| Problem to work on |
Please copy the records exactly as they appear, with all pictures left out.

| Entries provided |

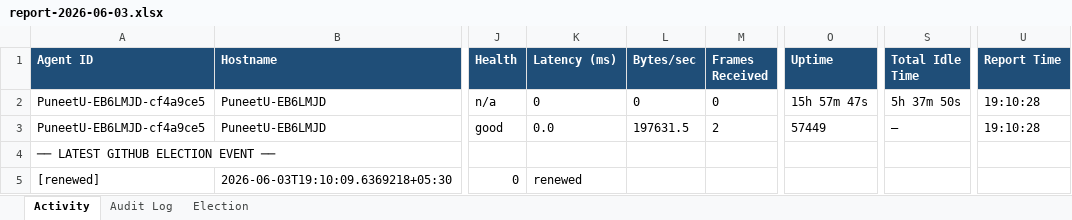
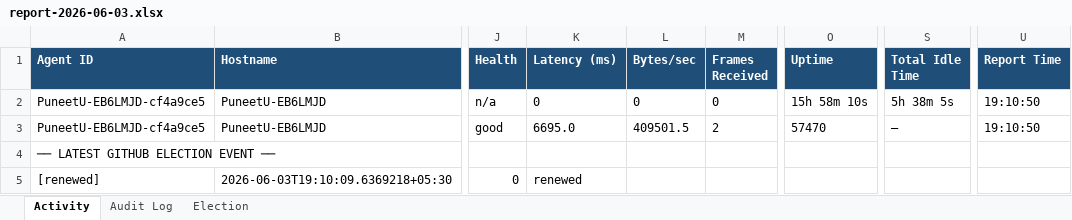
Before and after one commit to puniteswra-spec/PU, an Excel workbook: report-2026-06-03.xlsx, sheet Activity, drawn as a sheet; only a part is shown, gaps mark what is left out; values as stored, in another font and other column widths than the file's, no borders; the diff names each change by its address in the sheet, - before the commit and + after, or states it on an @@ line.

Commit message:
daily report 2026-06-03: 129 election events, 45 audit entries

```diff
--- a/report-2026-06-03.xlsx (sheet Activity)
+++ b/report-2026-06-03.xlsx (sheet Activity)
-O2 (Uptime): 15h 57m 47s
+O2 (Uptime): 15h 58m 10s
-S2 (Total Idle Time): 5h 37m 50s
+S2 (Total Idle Time): 5h 38m 5s
-U2:U3 (Report Time): 19:10:28
+U2:U3 (Report Time): 19:10:50
-K3 (Latency (ms)): 0.0
+K3 (Latency (ms)): 6695.0
-L3 (Bytes/sec): 197631.5
+L3 (Bytes/sec): 409501.5
-O3 (Uptime): 57449
+O3 (Uptime): 57470
```
Also changed, not shown: sheet Election.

| The completed task |
Before and after one commit to puniteswra-spec/PU, an Excel workbook: report-2026-06-03.xlsx, sheet Activity, drawn as a sheet; only a part is shown, gaps mark what is left out; values as stored, in another font and other column widths than the file's, no borders; the diff names each change by its address in the sheet, - before the commit and + after, or states it on an @@ line.

Commit message:
daily report 2026-06-03: 129 election events, 45 audit entries

```diff
--- a/report-2026-06-03.xlsx (sheet Activity)
+++ b/report-2026-06-03.xlsx (sheet Activity)
-O2 (Uptime): 15h 57m 47s
+O2 (Uptime): 15h 58m 10s
-S2 (Total Idle Time): 5h 37m 50s
+S2 (Total Idle Time): 5h 38m 5s
-U2:U3 (Report Time): 19:10:28
+U2:U3 (Report Time): 19:10:50
-K3 (Latency (ms)): 0.0
+K3 (Latency (ms)): 6695.0
-L3 (Bytes/sec): 197631.5
+L3 (Bytes/sec): 409501.5
-O3 (Uptime): 57449
+O3 (Uptime): 57470
```
Also changed, not shown: sheet Election.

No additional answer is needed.